Functional movement disorders (FMD), (formerly called psychogenic movement disorders), are conditions of abnormal motor function that cannot be attributed to known organic causes. FMD are some of the most disabling conditions seen in neurologic practice, but are believed to be quite common, representing up to 20% of patients. Although known to be a common disorder often leading to chronic disability, research efforts in FMD have been far behind those in other neurologic disorders such as multiple sclerosis or Parkinson’s disease. While there is emerging evidence implicating alterations in brain circuits involved in sensorimotor and emotion processing, on a whole, the neurobiological basis of FMD is poorly understood and there are currently no standardized treatment guidelines for FMD.

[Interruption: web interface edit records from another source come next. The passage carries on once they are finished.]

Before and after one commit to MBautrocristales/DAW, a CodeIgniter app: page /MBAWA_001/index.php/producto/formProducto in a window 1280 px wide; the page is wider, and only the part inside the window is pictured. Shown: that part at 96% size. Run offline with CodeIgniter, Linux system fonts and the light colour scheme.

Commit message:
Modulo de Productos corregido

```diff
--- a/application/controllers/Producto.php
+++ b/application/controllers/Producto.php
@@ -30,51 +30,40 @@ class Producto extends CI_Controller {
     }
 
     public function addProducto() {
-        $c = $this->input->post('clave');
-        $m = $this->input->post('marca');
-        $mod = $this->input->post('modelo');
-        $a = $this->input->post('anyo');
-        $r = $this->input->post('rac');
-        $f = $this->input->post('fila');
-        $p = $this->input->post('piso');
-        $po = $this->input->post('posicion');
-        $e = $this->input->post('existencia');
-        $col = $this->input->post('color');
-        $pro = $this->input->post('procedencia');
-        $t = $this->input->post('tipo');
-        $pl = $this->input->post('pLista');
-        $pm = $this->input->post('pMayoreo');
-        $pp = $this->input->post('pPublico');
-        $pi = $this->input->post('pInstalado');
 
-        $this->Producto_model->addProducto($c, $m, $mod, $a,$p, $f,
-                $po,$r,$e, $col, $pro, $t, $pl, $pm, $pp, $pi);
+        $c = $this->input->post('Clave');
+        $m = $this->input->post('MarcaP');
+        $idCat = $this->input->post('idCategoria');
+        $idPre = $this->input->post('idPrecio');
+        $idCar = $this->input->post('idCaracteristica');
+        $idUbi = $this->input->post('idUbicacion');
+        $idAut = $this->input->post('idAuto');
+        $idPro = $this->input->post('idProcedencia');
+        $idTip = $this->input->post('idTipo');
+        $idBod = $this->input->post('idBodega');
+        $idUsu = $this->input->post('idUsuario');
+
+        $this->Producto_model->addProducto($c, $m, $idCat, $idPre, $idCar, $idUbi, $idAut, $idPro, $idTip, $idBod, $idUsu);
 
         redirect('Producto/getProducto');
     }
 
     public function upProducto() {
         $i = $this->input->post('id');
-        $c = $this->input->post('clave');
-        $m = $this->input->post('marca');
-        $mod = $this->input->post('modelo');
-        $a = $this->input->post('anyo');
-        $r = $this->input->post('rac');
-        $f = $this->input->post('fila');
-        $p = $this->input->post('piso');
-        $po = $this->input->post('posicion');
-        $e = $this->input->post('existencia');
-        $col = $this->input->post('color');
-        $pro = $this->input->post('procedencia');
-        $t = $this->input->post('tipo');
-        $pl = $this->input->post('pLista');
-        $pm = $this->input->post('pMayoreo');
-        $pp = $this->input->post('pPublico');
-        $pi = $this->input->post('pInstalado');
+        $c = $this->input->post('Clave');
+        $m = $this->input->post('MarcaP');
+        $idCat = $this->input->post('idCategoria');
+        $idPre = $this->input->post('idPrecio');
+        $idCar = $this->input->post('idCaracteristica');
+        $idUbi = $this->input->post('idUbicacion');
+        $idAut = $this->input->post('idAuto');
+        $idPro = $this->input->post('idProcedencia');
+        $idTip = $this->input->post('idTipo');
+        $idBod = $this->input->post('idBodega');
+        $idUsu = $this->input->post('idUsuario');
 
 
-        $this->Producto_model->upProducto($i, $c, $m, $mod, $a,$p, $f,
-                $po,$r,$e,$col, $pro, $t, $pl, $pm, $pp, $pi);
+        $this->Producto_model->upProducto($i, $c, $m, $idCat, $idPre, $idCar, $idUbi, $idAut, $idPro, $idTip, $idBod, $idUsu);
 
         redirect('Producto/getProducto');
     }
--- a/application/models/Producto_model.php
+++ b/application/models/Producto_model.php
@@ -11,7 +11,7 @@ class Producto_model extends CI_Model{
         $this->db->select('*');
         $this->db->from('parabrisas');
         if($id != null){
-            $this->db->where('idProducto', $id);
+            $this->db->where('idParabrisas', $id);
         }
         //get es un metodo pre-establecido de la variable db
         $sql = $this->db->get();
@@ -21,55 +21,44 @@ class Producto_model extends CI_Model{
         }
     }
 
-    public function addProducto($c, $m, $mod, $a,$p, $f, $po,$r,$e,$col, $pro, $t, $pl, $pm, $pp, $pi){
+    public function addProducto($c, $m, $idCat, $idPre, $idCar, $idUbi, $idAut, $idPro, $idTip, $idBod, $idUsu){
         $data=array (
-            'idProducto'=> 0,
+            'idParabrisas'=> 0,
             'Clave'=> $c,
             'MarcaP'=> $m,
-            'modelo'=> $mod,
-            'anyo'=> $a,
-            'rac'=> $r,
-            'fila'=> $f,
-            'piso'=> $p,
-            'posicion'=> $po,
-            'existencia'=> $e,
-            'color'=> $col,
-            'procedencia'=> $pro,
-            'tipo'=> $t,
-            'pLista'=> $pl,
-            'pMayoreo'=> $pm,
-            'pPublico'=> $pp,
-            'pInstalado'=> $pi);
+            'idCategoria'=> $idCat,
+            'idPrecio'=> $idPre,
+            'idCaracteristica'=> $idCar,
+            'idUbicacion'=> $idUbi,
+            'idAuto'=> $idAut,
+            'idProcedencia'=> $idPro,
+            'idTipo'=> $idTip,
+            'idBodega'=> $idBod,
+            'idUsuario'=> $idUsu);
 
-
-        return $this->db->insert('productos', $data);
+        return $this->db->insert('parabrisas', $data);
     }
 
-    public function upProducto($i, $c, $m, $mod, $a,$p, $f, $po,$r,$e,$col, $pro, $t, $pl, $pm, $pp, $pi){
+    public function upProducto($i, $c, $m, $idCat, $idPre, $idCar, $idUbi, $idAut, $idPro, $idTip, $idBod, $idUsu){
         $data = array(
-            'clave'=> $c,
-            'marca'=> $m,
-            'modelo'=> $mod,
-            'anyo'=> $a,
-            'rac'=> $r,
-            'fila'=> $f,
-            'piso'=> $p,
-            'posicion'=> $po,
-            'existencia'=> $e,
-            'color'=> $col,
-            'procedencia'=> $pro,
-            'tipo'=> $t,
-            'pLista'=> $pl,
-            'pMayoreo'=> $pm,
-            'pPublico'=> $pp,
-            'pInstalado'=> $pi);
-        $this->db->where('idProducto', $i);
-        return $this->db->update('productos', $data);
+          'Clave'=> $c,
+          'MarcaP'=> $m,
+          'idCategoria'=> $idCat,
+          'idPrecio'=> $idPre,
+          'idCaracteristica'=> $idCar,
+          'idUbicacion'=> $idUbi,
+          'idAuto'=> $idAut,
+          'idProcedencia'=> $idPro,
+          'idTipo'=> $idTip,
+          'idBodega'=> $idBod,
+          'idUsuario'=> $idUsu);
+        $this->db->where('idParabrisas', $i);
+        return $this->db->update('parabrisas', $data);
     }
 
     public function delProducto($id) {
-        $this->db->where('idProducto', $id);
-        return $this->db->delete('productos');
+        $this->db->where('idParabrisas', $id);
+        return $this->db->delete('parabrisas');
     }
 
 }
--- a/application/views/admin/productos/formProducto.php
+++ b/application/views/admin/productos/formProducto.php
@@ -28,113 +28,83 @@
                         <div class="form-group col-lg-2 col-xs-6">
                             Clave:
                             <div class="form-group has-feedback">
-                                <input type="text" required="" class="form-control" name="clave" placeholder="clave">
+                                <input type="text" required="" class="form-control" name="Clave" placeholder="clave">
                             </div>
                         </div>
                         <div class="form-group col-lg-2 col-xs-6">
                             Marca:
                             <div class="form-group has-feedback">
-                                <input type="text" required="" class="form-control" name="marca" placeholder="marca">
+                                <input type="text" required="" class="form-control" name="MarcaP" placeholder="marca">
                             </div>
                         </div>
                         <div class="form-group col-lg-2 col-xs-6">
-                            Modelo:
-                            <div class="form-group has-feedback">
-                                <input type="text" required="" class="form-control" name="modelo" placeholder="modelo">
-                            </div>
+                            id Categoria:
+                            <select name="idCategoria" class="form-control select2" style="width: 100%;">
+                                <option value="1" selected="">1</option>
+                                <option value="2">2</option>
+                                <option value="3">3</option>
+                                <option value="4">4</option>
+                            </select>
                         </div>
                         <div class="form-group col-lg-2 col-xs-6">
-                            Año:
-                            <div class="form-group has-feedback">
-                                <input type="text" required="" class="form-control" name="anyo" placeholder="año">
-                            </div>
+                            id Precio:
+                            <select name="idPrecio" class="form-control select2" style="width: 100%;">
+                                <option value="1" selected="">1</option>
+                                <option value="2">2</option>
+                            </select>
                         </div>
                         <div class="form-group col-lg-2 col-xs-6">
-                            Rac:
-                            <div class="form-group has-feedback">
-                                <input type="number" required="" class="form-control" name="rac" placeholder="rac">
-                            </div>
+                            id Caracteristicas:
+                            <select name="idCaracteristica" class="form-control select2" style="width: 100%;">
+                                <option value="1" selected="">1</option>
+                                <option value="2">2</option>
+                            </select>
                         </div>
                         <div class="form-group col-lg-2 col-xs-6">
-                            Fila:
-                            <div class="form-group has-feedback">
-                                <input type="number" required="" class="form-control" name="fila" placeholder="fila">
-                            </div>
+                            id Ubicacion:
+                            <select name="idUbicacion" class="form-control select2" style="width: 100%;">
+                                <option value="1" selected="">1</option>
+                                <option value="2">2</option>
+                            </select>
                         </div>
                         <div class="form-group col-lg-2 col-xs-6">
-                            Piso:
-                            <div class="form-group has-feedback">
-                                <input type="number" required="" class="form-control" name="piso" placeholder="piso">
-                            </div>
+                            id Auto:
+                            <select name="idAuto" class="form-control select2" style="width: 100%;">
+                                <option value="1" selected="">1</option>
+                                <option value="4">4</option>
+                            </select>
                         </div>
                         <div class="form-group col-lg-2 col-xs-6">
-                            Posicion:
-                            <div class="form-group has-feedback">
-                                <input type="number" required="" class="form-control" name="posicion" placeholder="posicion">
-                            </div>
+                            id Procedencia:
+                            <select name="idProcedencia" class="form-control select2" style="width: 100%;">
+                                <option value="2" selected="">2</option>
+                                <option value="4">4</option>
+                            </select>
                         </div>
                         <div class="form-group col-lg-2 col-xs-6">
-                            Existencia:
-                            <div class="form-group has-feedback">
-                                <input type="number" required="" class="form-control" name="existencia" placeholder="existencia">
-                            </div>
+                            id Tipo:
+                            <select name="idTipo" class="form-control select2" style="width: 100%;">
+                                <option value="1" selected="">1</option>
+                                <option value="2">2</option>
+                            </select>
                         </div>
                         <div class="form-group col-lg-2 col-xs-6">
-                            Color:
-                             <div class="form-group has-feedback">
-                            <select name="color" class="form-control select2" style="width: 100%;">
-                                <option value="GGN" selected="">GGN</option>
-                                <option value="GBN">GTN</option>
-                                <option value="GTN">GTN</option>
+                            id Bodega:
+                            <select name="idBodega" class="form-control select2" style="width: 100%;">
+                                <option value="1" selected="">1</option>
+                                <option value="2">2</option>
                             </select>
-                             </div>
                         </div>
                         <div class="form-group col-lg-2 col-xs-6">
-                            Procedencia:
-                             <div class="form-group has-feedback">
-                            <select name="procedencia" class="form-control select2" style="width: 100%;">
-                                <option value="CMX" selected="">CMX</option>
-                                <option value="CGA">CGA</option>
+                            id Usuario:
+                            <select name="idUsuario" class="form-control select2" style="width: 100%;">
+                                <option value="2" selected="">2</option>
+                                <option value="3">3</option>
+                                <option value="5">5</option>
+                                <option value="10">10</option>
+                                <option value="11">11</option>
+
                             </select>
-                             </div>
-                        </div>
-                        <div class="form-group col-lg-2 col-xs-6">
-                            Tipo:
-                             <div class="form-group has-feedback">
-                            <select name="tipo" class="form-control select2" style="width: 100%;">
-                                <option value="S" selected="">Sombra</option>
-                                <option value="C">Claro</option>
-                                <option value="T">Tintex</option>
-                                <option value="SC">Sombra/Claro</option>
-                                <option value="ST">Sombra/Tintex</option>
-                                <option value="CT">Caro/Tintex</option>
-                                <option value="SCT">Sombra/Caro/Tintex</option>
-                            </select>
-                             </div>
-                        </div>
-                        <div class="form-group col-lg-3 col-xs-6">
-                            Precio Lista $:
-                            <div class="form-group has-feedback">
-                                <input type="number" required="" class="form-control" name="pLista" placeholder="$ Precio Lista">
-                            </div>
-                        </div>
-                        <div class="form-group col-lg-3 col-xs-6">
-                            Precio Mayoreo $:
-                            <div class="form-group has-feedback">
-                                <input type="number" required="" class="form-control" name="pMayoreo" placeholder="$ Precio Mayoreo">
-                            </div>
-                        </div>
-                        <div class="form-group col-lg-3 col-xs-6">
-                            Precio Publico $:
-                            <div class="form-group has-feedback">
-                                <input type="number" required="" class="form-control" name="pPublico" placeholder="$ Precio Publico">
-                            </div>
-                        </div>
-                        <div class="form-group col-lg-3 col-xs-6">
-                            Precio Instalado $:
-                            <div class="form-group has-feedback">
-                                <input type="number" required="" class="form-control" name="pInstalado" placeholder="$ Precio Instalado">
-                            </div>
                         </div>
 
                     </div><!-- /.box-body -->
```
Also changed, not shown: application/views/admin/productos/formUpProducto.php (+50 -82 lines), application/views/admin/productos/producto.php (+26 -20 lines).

In 2014, the Frazier Rehab Institute at the University of Louisville developed a standardized, multidisciplinary one-week inpatient treatment for individuals with FMD, the Motor Retraining (MoRe) program, during which patients receive three hours of physical, occupational and speech therapy and one hour of cognitive behavioral therapy per day for five consecutive days. Since its establishment, the MoRe program has shown excellent treatment outcomes, leading to significant symptom improvement in 86.7% of patients at discharge, with this improvement being maintained in 69.2% of patients at a six month follow-up. However, despite success from this approach, it is unclear how this treatment affects the underlying neural pathways involved in FMD, and what factors predict long-term treatment success.

Therefore, in collaboration with the Movement Disorder Clinic at the Frazier Rehab Institute, this study was designed to understand the nature of neurobiologic mechanisms leading to abnormal movement control in FMD, and to investigate structural and functional neuroimaging data before and after the MoRe treatment intervention. The currently prevailing biopsychosocial model of FMD postulates dysfunction in attentional control networks, abnormal integration of sensorimotor functions and motor inhibition pathways and overactivation of emotional circuits, leading to loss of agency of voluntary movements. Our approach will allow us to better understand these neural network dysfunctions in FMD and to begin to define predictive markers of rehabilitation success. The longer-term goal will then be to incorporate these methods into development of biomarkers for this condition to aid in establishing targeted therapies.